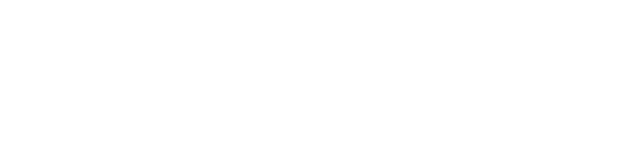
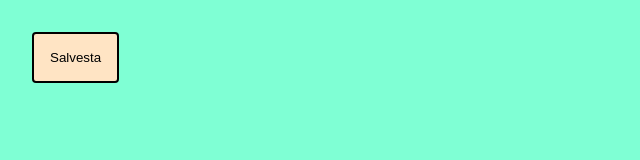
Before and after one commit to TiitPriit/HTML-CSS-Gen, a plain HTML site: page index.html in a window 1280 px wide. Shown: the whole page, without its empty margins (0-640 px from the left). Drawn offline with Linux system fonts and the light colour scheme.

Commit message:
Add files via upload

```diff
--- a/index.html
+++ b/index.html
@@ -4,9 +4,11 @@
     <meta charset="UTF-8">
     <meta http-equiv="X-UA-Compatible" content="IE=edge">
     <meta name="viewport" content="width=device-width, initial-scale=1.0">
+    <link rel="stylesheet" href="./style.css">
     <title>Document</title>
 </head>
 <body>
+    <button>Salvesta</button>
 
 </body>
 </html>
--- /dev/null
+++ b/style.css
@@ -0,0 +1,11 @@
+body {
+    background-color: aquamarine;
+}
+button {
+    background-color: bisque;
+    border: 2px solid #000;
+    padding: 16px;
+    margin: 24px;
+    border-radius: 4px;
+
+}
```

◆ ◆ ◆ ◆ ◆ ◆ ◆

* _BRIEF_: Write down how many lines above contain the string "meta", and nothing besides.

* _EXERCISE RESPONSE_: 3